"""

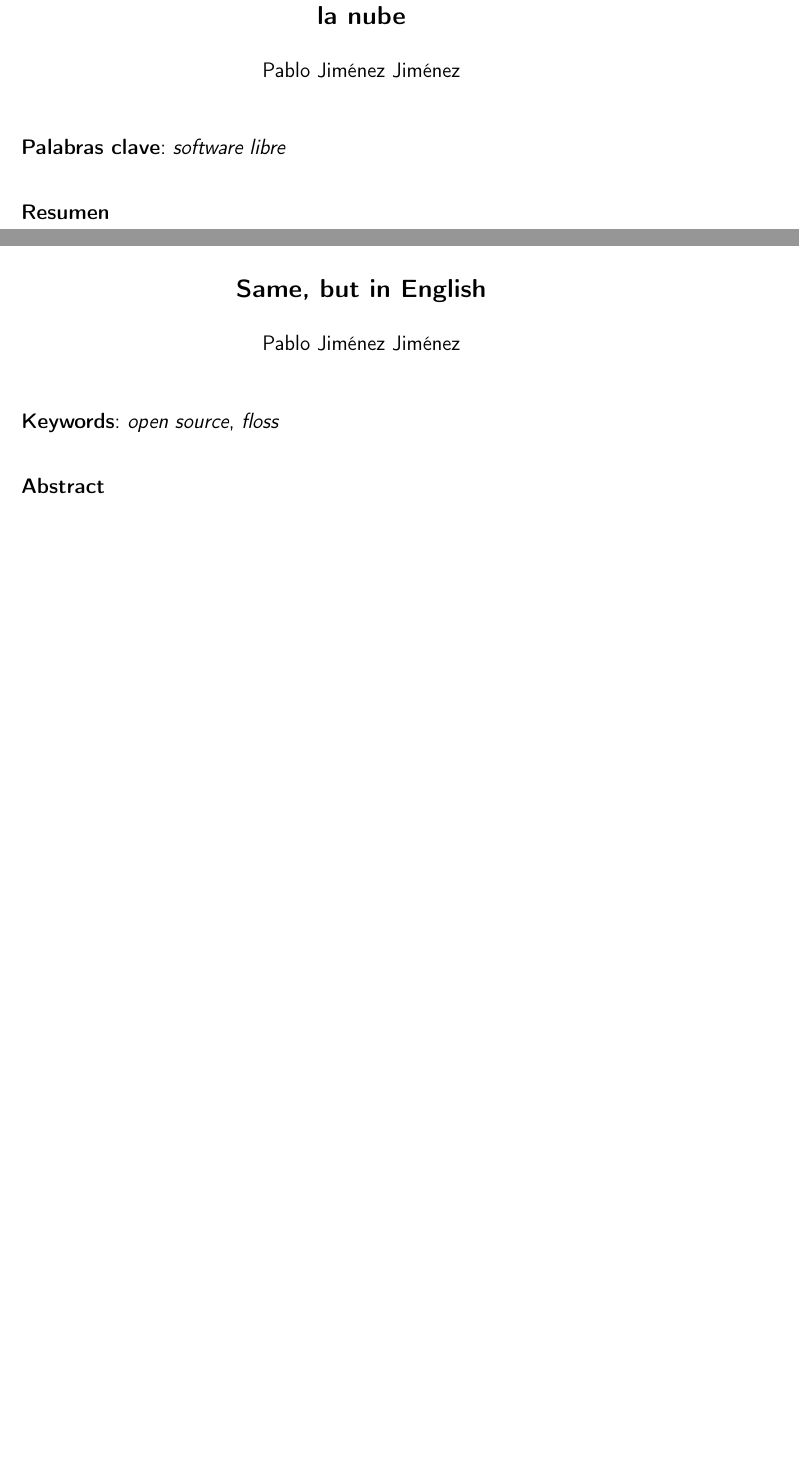
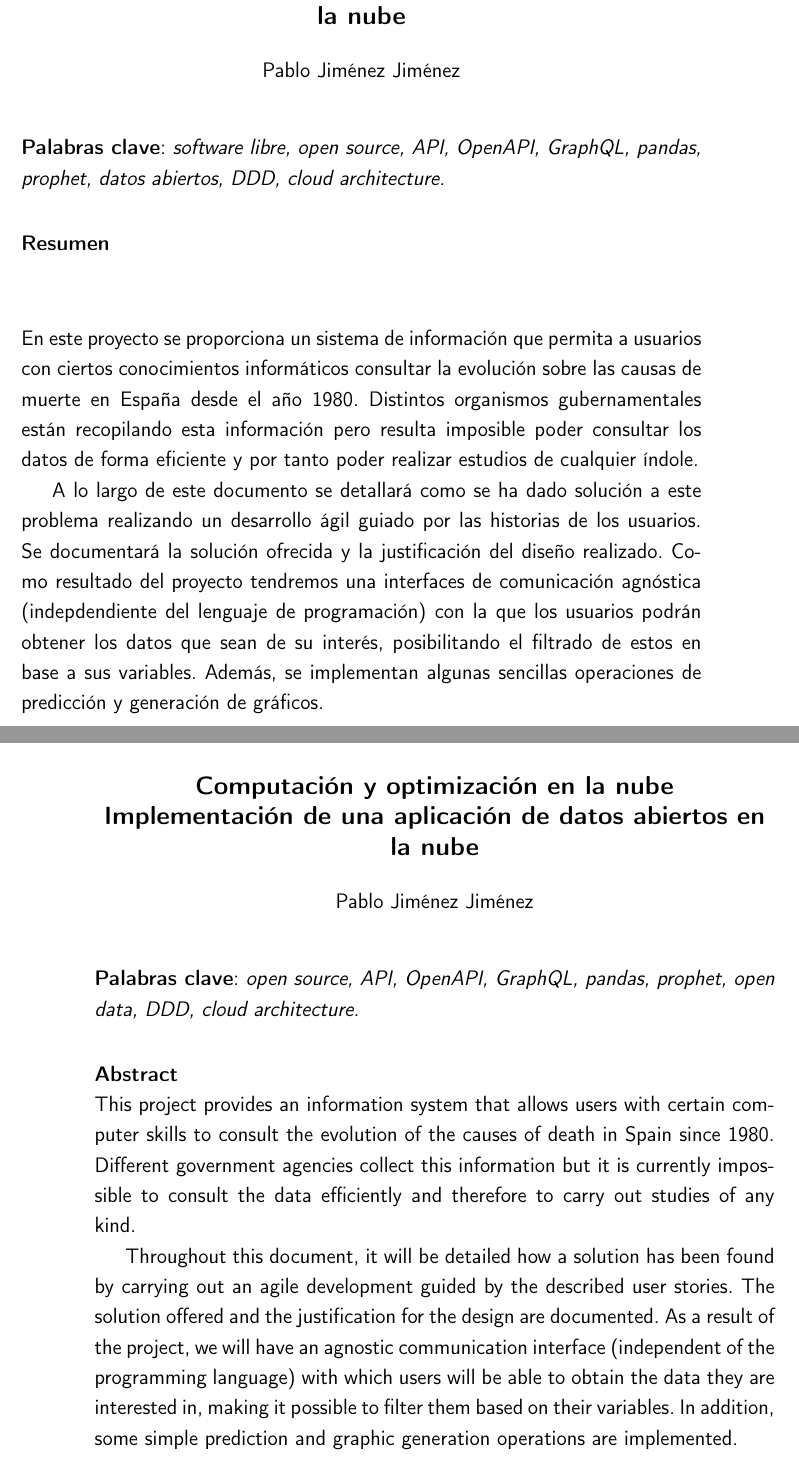
Before and after one commit to pablojjimenez/TFG, a LaTeX book (doc/proyecto.tex, which reads doc/prefacios/prefacio.tex): two parts of pages 3 and 5 of 41 before the commit and two parts of pages 3 and 4 of 39 after it, joined at a grey line, cut so that both start at the same text, the shorter picture padded with empty space. Compiled offline with pdfLaTeX.

Commit message:
TFG-84 add abstract. closes #84

```diff
--- a/doc/prefacios/prefacio.tex
+++ b/doc/prefacios/prefacio.tex
@@ -10,26 +10,35 @@ Pablo Jiménez Jiménez \\
 %\vspace{0.7cm}
 
 \vspace{0.5cm}
-\noindent{\textbf{Palabras clave}: \textit{software libre}
+\noindent{\textbf{Palabras clave}: \textit{software libre, open source, API, OpenAPI, GraphQL, pandas, prophet, datos abiertos, DDD, cloud architecture.}
 \vspace{0.7cm}
 
 \noindent{\textbf{Resumen}\\
+\vspace{0.7cm}
+\\
+En este proyecto se proporciona un sistema de información que permita a usuarios con ciertos conocimientos informáticos consultar la evolución sobre las causas de muerte en España desde el año 1980. Distintos organismos gubernamentales están recopilando esta información pero resulta imposible poder consultar los datos de forma eficiente y por tanto poder realizar estudios de cualquier índole.
 
 
-\cleardoublepage
+A lo largo de este documento se detallará como se ha dado solución a este problema realizando un desarrollo ágil guiado por las historias de los usuarios. Se documentará la solución ofrecida y la justificación del diseño realizado. Como resultado del proyecto tendremos una interfaces de comunicación agnóstica (indepdendiente del lenguaje de programación) con la que los usuarios podrán obtener los datos que sean de su interés, posibilitando el filtrado de estos en base a sus variables. Además, se implementan algunas sencillas operaciones de predicción y generación de gráficos.
+
+
+\clearpage
 
 \begin{center}
-	{\large\bfseries Same, but in English}\\
+	{\large\bfseries Computación y optimización en la nube \\ Implementación de una aplicación de datos abiertos en la nube }\\
+
 \end{center}
 \begin{center}
 	Pablo Jiménez Jiménez \\
 \end{center}
 \vspace{0.5cm}
-\noindent{\textbf{Keywords}: \textit{open source}, \textit{floss}
+\noindent{\textbf{Palabras clave}: \textit{open source, API, OpenAPI, GraphQL, pandas, prophet, open data, DDD, cloud architecture.}
 \vspace{0.7cm}
 
 \noindent{\textbf{Abstract}\\
+This project provides an information system that allows users with certain computer skills to consult the evolution of the causes of death in Spain since 1980. Different government agencies collect this information but it is currently impossible to consult the data efficiently and therefore to carry out studies of any kind.
 
+Throughout this document, it will be detailed how a solution has been found by carrying out an agile development guided by the described user stories. The solution offered and the justification for the design are documented. As a result of the project, we will have an agnostic communication interface (independent of the programming language) with which users will be able to obtain the data they are interested in, making it possible to filter them based on their variables. In addition, some simple prediction and graphic generation operations are implemented.
 
 \cleardoublepage
 
```
Also changed, not shown: doc/portada/portada.tex (+1 -1 lines), doc/prefacios/prefacio.tex (8 more changed lines).
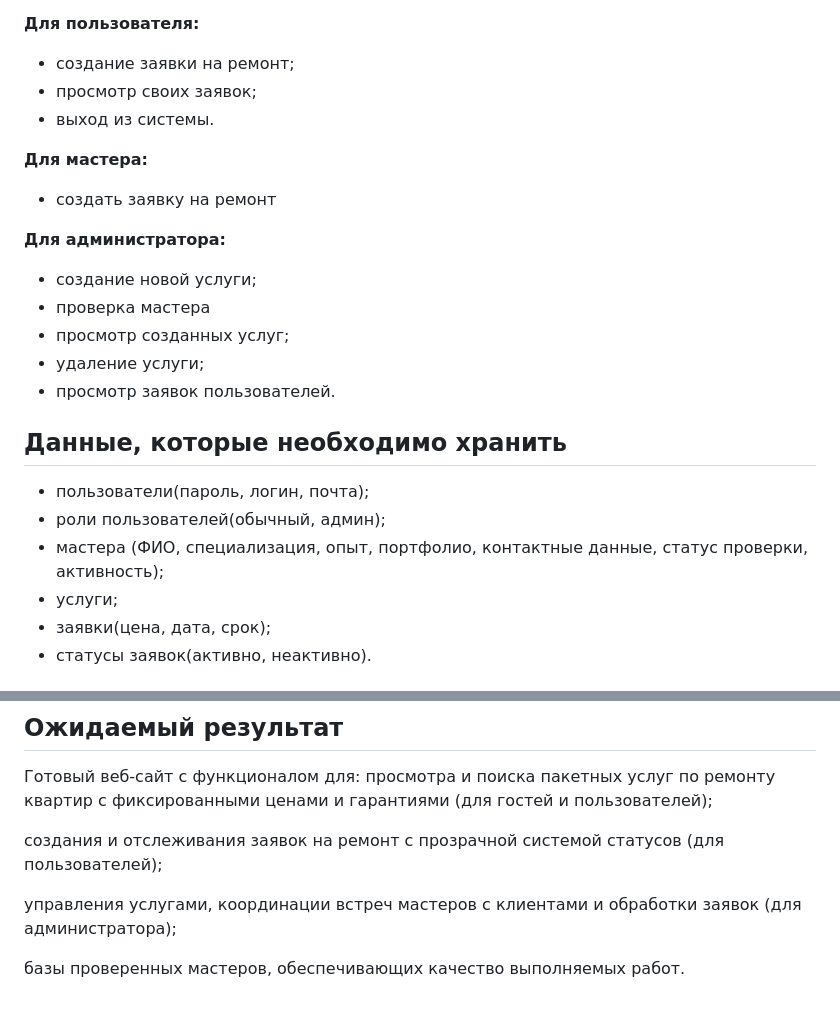
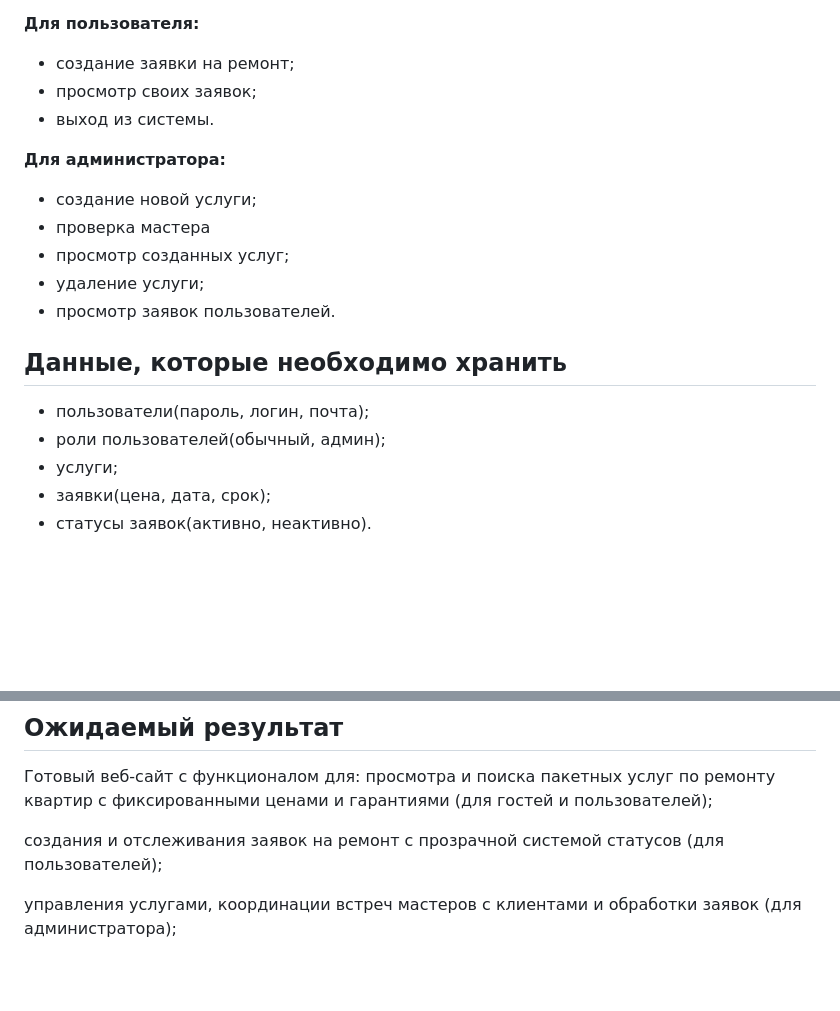
Before and after one commit to Thehorrorcastleismylife/educational-practice-apartment-renovation, a Markdown page: docs/project-passport.md, 2 parts joined by grey strips. Rendered like a GitHub page; blank space fills up the shorter version.

```diff
--- a/docs/project-passport.md
+++ b/docs/project-passport.md
@@ -49,9 +47,6 @@
 - просмотр своих заявок;
 - выход из системы.
 
-**Для мастера:**
-- создать заявку на ремонт
-
 **Для администратора:**
 - создание новой услуги;
 - проверка мастера
@@ -62,7 +57,6 @@
 ## Данные, которые необходимо хранить
 - пользователи(пароль, логин, почта);
 - роли пользователей(обычный, админ);
-- мастера (ФИО, специализация, опыт, портфолио, контактные данные, статус проверки, активность);
 - услуги;
 - заявки(цена, дата, срок);
 - статусы заявок(активно, неактивно).
@@ -85,5 +79,3 @@
 создания и отслеживания заявок на ремонт с прозрачной системой статусов (для пользователей);
 
 управления услугами, координации встреч мастеров с клиентами и обработки заявок (для администратора);
-
-базы проверенных мастеров, обеспечивающих качество выполняемых работ.
```
Also changed, not shown: other parts of docs/project-passport.md (+0 -2 lines).
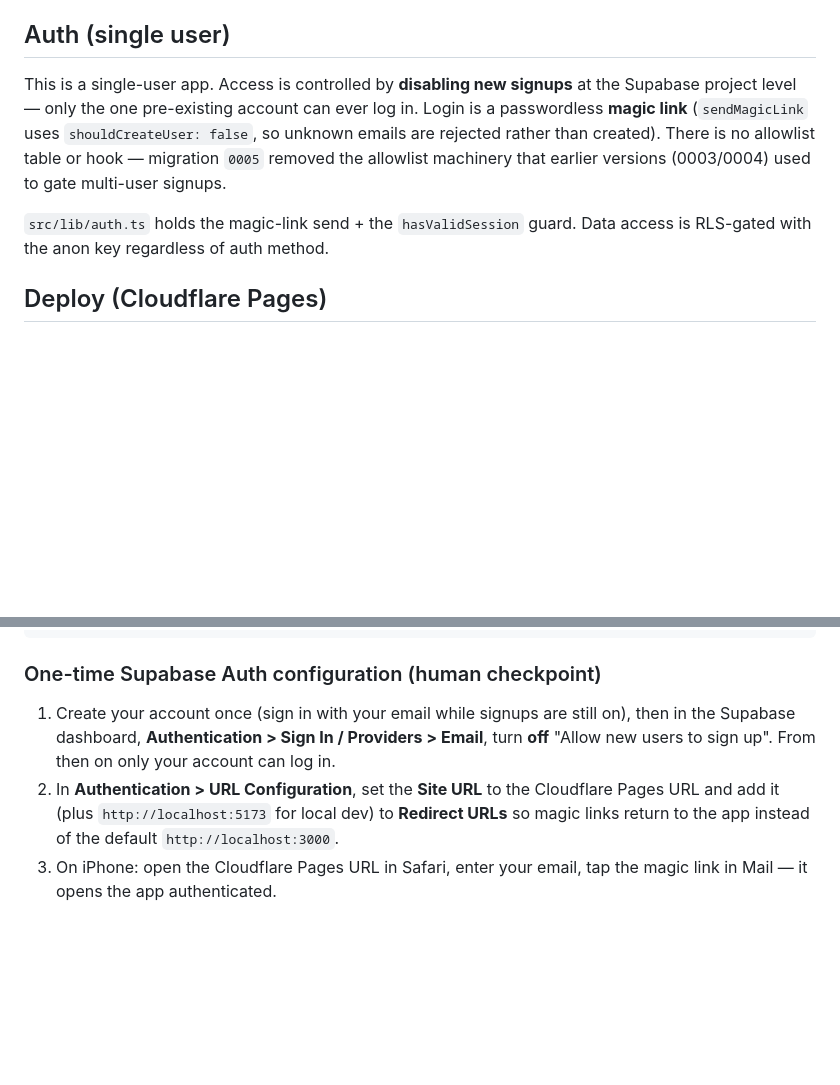
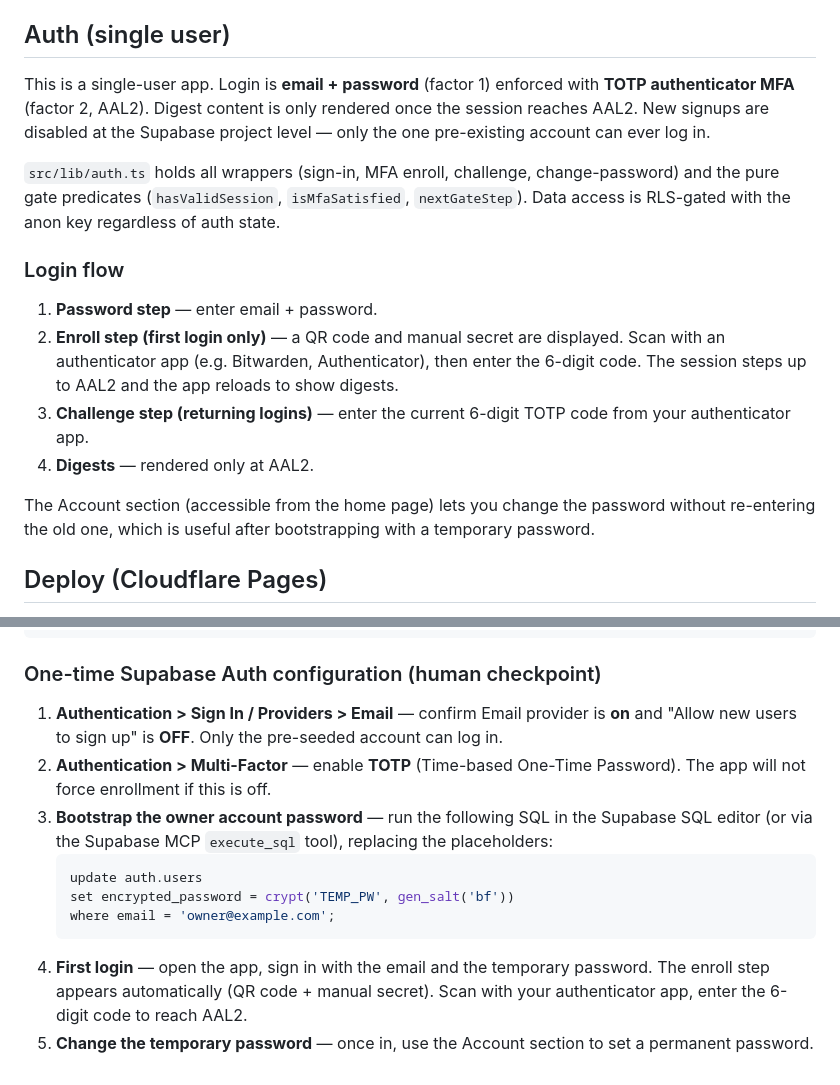
Before and after one commit to itomek/itomek-news-digest-agent, a Markdown page: web/README.md, 2 parts joined by grey strips. Drawn GitHub-style; blank space fills up the shorter version.

Commit message:
Finish README auth section for password + MFA
Replaces the stale magic-link description in "## Auth (single user)" and
the "One-time Supabase Auth configuration" section. Documents the actual
email+password + TOTP MFA flow: enroll on first login, challenge on
return, digests only at AAL2, signups disabled, bootstrap via pgcrypto,
change password in-app.

Removes magic-link / redirect-URL / "tap the link in Mail" content.

````diff
--- a/web/README.md
+++ b/web/README.md
@@ -79,14 +79,27 @@ history-specific queries to `src/lib/supabase.ts` below the documented marker. T
 
 ## Auth (single user)
 
-This is a single-user app. Access is controlled by **disabling new signups** at the Supabase
-project level — only the one pre-existing account can ever log in. Login is a passwordless
-**magic link** (`sendMagicLink` uses `shouldCreateUser: false`, so unknown emails are rejected
-rather than created). There is no allowlist table or hook — migration `0005` removed the
-allowlist machinery that earlier versions (0003/0004) used to gate multi-user signups.
+This is a single-user app. Login is **email + password** (factor 1) enforced with **TOTP
+authenticator MFA** (factor 2, AAL2). Digest content is only rendered once the session
+reaches AAL2. New signups are disabled at the Supabase project level — only the one
+pre-existing account can ever log in.
 
-`src/lib/auth.ts` holds the magic-link send + the `hasValidSession` guard. Data access is
-RLS-gated with the anon key regardless of auth method.
+`src/lib/auth.ts` holds all wrappers (sign-in, MFA enroll, challenge, change-password) and
+the pure gate predicates (`hasValidSession`, `isMfaSatisfied`, `nextGateStep`). Data access
+is RLS-gated with the anon key regardless of auth state.
+
+### Login flow
+
+1. **Password step** — enter email + password.
+2. **Enroll step (first login only)** — a QR code and manual secret are displayed. Scan with
+   an authenticator app (e.g. Bitwarden, Authenticator), then enter the 6-digit code. The
+   session steps up to AAL2 and the app reloads to show digests.
+3. **Challenge step (returning logins)** — enter the current 6-digit TOTP code from your
+   authenticator app.
+4. **Digests** — rendered only at AAL2.
+
+The Account section (accessible from the home page) lets you change the password without
+re-entering the old one, which is useful after bootstrapping with a temporary password.
 
 ## Deploy (Cloudflare Pages)
 
@@ -104,11 +117,19 @@ npx wrangler pages deploy dist --project-name=news-digest-web
 
 ### One-time Supabase Auth configuration (human checkpoint)
 
-1. Create your account once (sign in with your email while signups are still on), then in the
-   Supabase dashboard, **Authentication > Sign In / Providers > Email**, turn **off**
-   "Allow new users to sign up". From then on only your account can log in.
-2. In **Authentication > URL Configuration**, set the **Site URL** to the Cloudflare Pages URL
-   and add it (plus `http://localhost:5173` for local dev) to **Redirect URLs** so magic links
-   return to the app instead of the default `http://localhost:3000`.
-3. On iPhone: open the Cloudflare Pages URL in Safari, enter your email, tap the magic link in
-   Mail — it opens the app authenticated.
+1. **Authentication > Sign In / Providers > Email** — confirm Email provider is **on** and
+   "Allow new users to sign up" is **OFF**. Only the pre-seeded account can log in.
+2. **Authentication > Multi-Factor** — enable **TOTP** (Time-based One-Time Password). The
+   app will not force enrollment if this is off.
+3. **Bootstrap the owner account password** — run the following SQL in the Supabase SQL
+   editor (or via the Supabase MCP `execute_sql` tool), replacing the placeholders:
+   ```sql
+   update auth.users
+   set encrypted_password = crypt('TEMP_PW', gen_salt('bf'))
+   where email = 'owner@example.com';
+   ```
+4. **First login** — open the app, sign in with the email and the temporary password. The
+   enroll step appears automatically (QR code + manual secret). Scan with your authenticator
+   app, enter the 6-digit code to reach AAL2.
+5. **Change the temporary password** — once in, use the Account section to set a permanent
+   password.
````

"""

» **Work request**
Every line above with the string "Palabras" in it should be copied into the answer.

» **Task result**
-\noindent{\textbf{Palabras clave}: \textit{software libre}
+\noindent{\textbf{Palabras clave}: \textit{software libre, open source, API, OpenAPI, GraphQL, pandas, prophet, datos abiertos, DDD, cloud architecture.}
+\noindent{\textbf{Palabras clave}: \textit{open source, API, OpenAPI, GraphQL, pandas, prophet, open data, DDD, cloud architecture.}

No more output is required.